Team members agreed that they’re doing this research because they see a real need for the field of writing studies to expand beyond classroom spaces. Outside of writing studies, they argue, there’s some really interesting work happening on writing outside of school, and our gaze has become too focused on the classroom context. If we’re really going to call ourselves writing studies, we need to, as a field, expand our research into spaces and study writing more broadly, which really is the entire point of the CEL Writing Beyond the University seminar.

This team also reflected on the unique opportunities and experiences offered by the Writing Beyond the University seminar’s multi-institutional, multi-year model. For example, pre-tenure faculty get the opportunity to build cross-institutional empirical research projects alongside more established faculty, providing practical, hands-on experiences and the chance to build career-long working relationships. The Green Rogues recognized these experiences as mutually benefiting all participants. Of course, no research project is without its challenges though, and the team noted that while 95% of their data collection occurred before the pandemic, they decided to halt data collection to avoid complications. Negotiating the IRB review process at multiple institutions was also a challenge, as was the wider context of higher education during a pandemic, where group members struggled with job insecurity concerns.

As for some of their most interesting findings, the Green Rogues are especially excited about the taxonomy they’re building, an artifact of writing across different contexts and different identities.
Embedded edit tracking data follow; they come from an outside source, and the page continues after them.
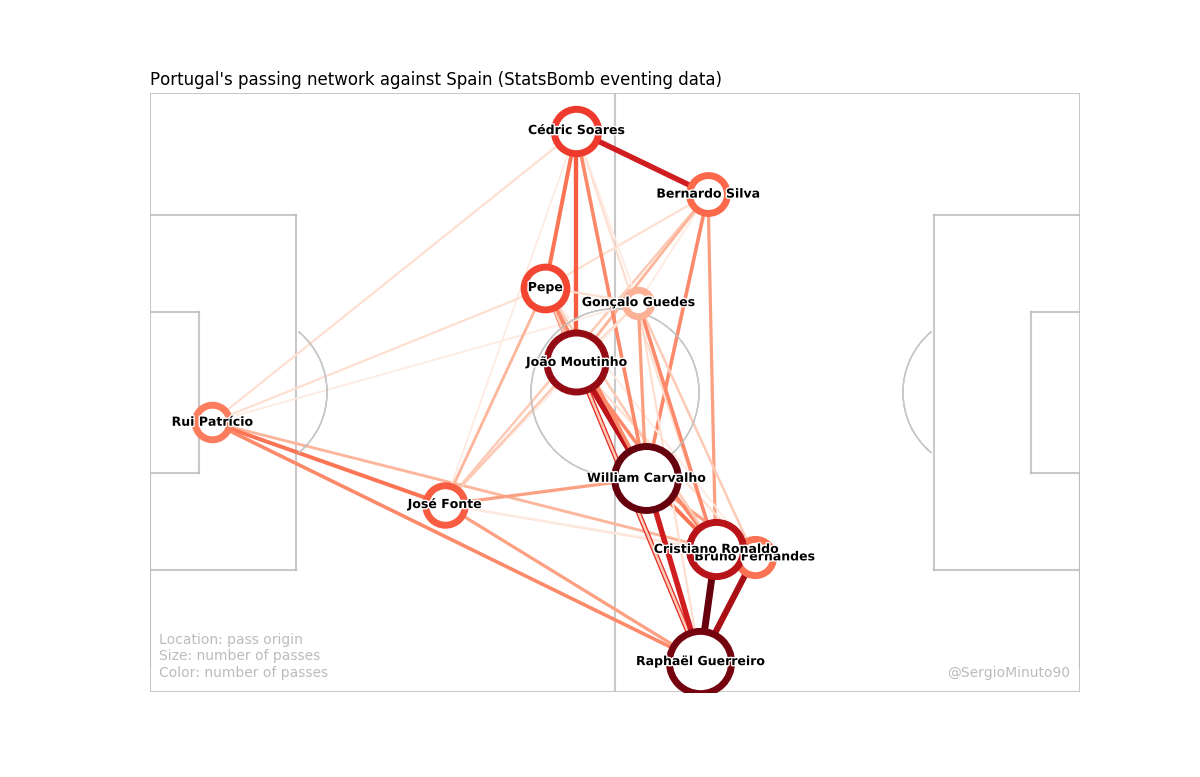
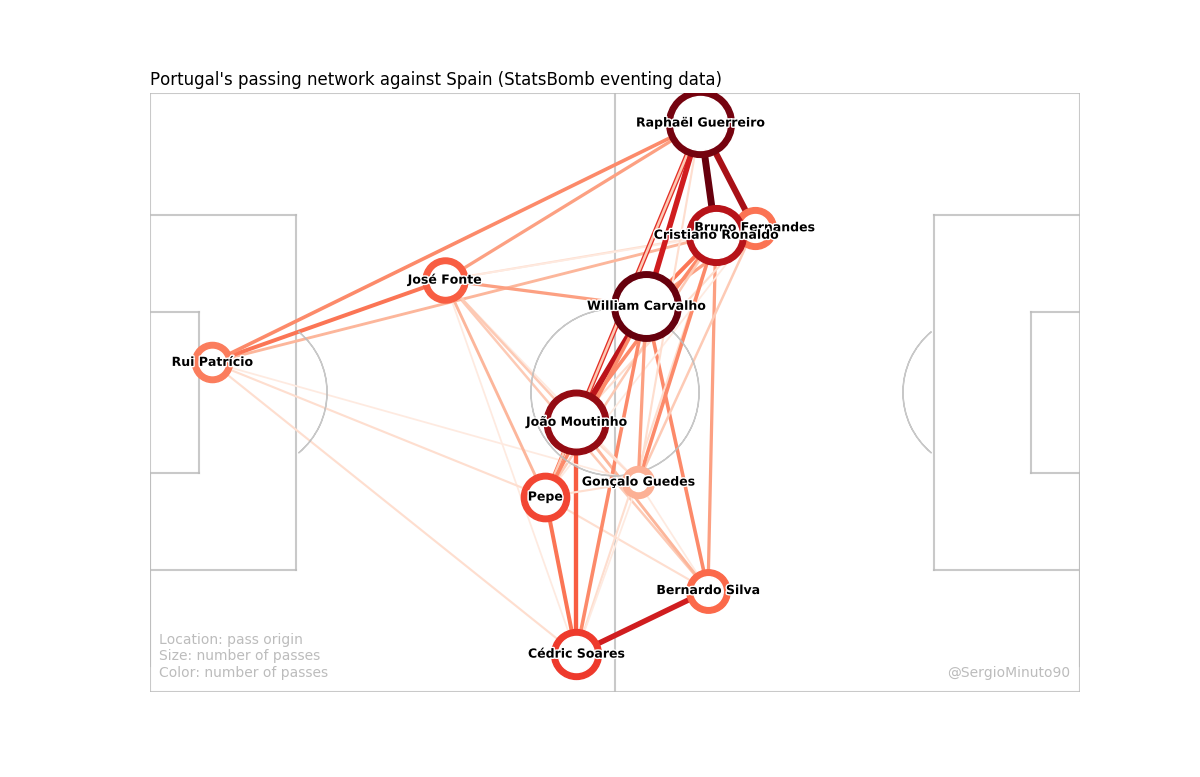
Reversing y axis for eventing data

Changed region(s): [[0.1233, 0.1236, 0.6783, 0.8958], [0.2775, 0.4633, 0.3083, 0.4942]]

diff --git a/utils.py b/utils.py
@@ -68,7 +68,7 @@ Laurie's methods below
 
 def read_match_data(DATADIR, gameid):
     '''
-    read_match_data(DATADIR, gameid):
+    read_match_data(DATADIR,gameid):
     read all Metrica match data (tracking data for home & away teams, and ecvent data)
     '''
     tracking_home = tracking_data(DATADIR, gameid, 'Home')
@@ -79,36 +79,33 @@ def read_match_data(DATADIR, gameid):
 
 def read_event_data(DATADIR, game_id):
     '''
-    read_event_data(DATADIR, game_id):
-    read Metrica event data for game_id and return as a DataFrame
+    read_event_data(DATADIR,game_id):
+    read Metrica event data  for game_id and return as a DataFrame
     '''
-    eventfile = '/Sample_Game_{0}/Sample_Game_{1}_RawEventsData.csv'.format(game_id, game_id)
-    events = pd.read_csv('{}/{}'.format(DATADIR, eventfile)) # read data
+    eventfile = 'Sample_Game_%s/Sample_Game_%s_RawEventsData.csv' % (game_id, game_id)  # filename
+    events = pd.read_csv('{}/{}'.format(DATADIR, eventfile))  # read data
     return events
 
 
 def tracking_data(DATADIR, game_id, teamname):
     '''
-    tracking_data(DATADIR, game_id, teamname):
+    tracking_data(DATADIR,game_id,teamname):
     read Metrica tracking data for game_id and return as a DataFrame.
     teamname is the name of the team in the filename. For the sample data this is either 'Home' or 'Away'.
     '''
-    teamfile = '/Sample_Game_{0}/Sample_Game_{1}_RawTrackingData_{2}_Team.csv'.format(game_id, game_id, teamname)
-
+    teamfile = 'Sample_Game_%s/Sample_Game_%s_RawTrackingData_%s_Team.csv' % (game_id, game_id, teamname)
     # First:  deal with file headers so that we can get the player names correct
-    csvfile =  open('{0}/{1}'.format(DATADIR, teamfile), 'r') # create a csv file reader
+    csvfile = open('{}/{}'.format(DATADIR, teamfile), 'r')  # create a csv file reader
     reader = csv.reader(csvfile)
-
+    teamnamefull = next(reader)[3].lower()
     # construct column names
-    jerseys = [x for x in next(reader) if x != ''] # extract player jersey numbers from second row
+    jerseys = [x for x in next(reader) if x != '']  # extract player jersey numbers from second row
     columns = next(reader)
-    for i, j in enumerate(jerseys): # create x & y position column headers for each player
-        columns[i*2+3] = "{}_{}_x".format(teamname, j)
-        columns[i*2+4] = "{}_{}_y".format(teamname, j)
-
-    columns[-2] = "ball_x" # column headers for the x & y positions of the ball
+    for i, j in enumerate(jerseys):  # create x & y position column headers for each player
+        columns[i * 2 + 3] = "{}_{}_x".format(teamname, j)
+        columns[i * 2 + 4] = "{}_{}_y".format(teamname, j)
+    columns[-2] = "ball_x"  # column headers for the x & y positions of the ball
     columns[-1] = "ball_y"
-
     # Second: read in tracking data and place into pandas Dataframe
     tracking = pd.read_csv('{}/{}'.format(DATADIR, teamfile), names=columns, index_col='Frame', skiprows=3)
     return tracking
@@ -118,17 +115,17 @@ def merge_tracking_data(home, away):
     '''
     merge home & away tracking data files into single data frame
     '''
-    return home.drop(columns=['ball_x', 'ball_y']).merge(away, left_index=True, right_index=True )
+    return home.drop(columns=['ball_x', 'ball_y']).merge(away, left_index=True, right_index=True)
 
 
-def to_metric_coordinates(data, field_dimen=(106.,68.)):
+def to_metric_coordinates(data, field_dimen=(106., 68.)):
     '''
     Convert positions from Metrica units to meters (with origin at centre circle)
     '''
-    x_columns = [c for c in data.columns if c[-1].lower()=='x']
-    y_columns = [c for c in data.columns if c[-1].lower()=='y']
-    data[x_columns] = ( data[x_columns]-0.5 ) * field_dimen[0]
-    data[y_columns] = -1 * ( data[y_columns]-0.5 ) * field_dimen[1]
+    x_columns = [c for c in data.columns if c[-1].lower() == 'x']
+    y_columns = [c for c in data.columns if c[-1].lower() == 'y']
+    data[x_columns] = (data[x_columns] - 0.5) * field_dimen[0]
+    data[y_columns] = -1 * (data[y_columns] - 0.5) * field_dimen[1]
     ''' 
     ------------ ***NOTE*** ------------
     Metrica actually define the origin at the *top*-left of the field, not the bottom-left, as discussed in the YouTube video. 

diff --git a/processing/tracking.py b/processing/tracking.py
@@ -35,7 +35,7 @@ class MetricaPassingNetwork(PassingNetworkBuilder, ABC):
         self.player_pass_count = None
 
     def read_data(self):
-        data_path = "data/tracking/"
+        data_path = "data/tracking"
 
         # Read both tracking and eventing data
         df_events = read_event_data(data_path, self.match_id)
@@ -171,7 +171,7 @@ class MetricaTrackingPassingNetwork(MetricaPassingNetwork):
 
         if self.half:
             match_start = self.df_events[self.df_events["Subtype"] == "KICK OFF"].iloc[0]["Start Frame"]
-            mean_x = df_tracking.loc[df_tracking.index == match_start, x_columns].mean().mean()
+            mean_x = self.df_tracking.loc[self.df_tracking.index == match_start, x_columns].mean().mean()
 
             if self.half == "own_half":
                 if mean_x < 0.5:

diff --git a/processing/eventing.py b/processing/eventing.py
@@ -73,7 +73,7 @@ class StatsBombPassingNetwork(PassingNetworkBuilder, ABC):
 
     @staticmethod
     def _statsbomb_to_point(location, max_width=120, max_height=80):
-        return location[0] / max_width, location[1] / max_height
+        return location[0] / max_width, 1-(location[1] / max_height)
 
 
 class StatsBombBasicPassingNetwork(StatsBombPassingNetwork):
While still in-progress, this taxonomy will help highlight how writing is a tool for promoting identity, how writing works in contexts beyond the university, and how people leverage personal writing for professional purposes. In particular, the team is excited about the concept that people use writing beyond university contexts “to set the terms of engagement” for their writing. In their own words, the Green Rogues explain that “setting the terms of engagement” for one’s writing means “to reduce anticipated disadvantage based on appearance, age, gender, race, disability, etc.  To level the playing field or set the terms of engagement.  To increase anonymity, using writing and its affordances to ‘hide’ a social/cultural anticipated disadvantage; to overcome a disability.”

The team’s research is also leading the Green Rogues to realize that the terminology and understanding around the concepts of “self-sponsored writing” and “writing to learn” deserve further attention and complication. There is great blurring between what people might initially identify as binary obligatory and non-obligatory (or self-sponsored) writing, and that writing to learn doesn’t occur only in academic contexts. Such considerations have led the team to acknowledge the need for writing studies to expand its research beyond traditional classroom spaces and to study the writing that people do in their lives more broadly. Doing so has led this group to understand the power of writing for humanity and that “writing is a human activity that has tremendous benefits for us as a people” (a comment from our online group conversation).

We’ll showcase the Green Rogues’ publications on the Center for Engaged Learning website as they become available.

Paula Rosinski is Director of Writing Across the University in the Center for Writing Excellence and Professor of English: Professional Writing & Rhetoric at Elon University. She is co-leading the 2019-2021 research seminar on Writing Beyond the University: Fostering Writers’ Lifelong Learning and Agency.

How to cite this post

Rosinski, Paula. 2021, July 19. “Going (Green) Rogue: Studying Non-Obligatory Writing, Neglected Writing Spaces, and Underrepresented Writers” [Blog Post]. Retrieved from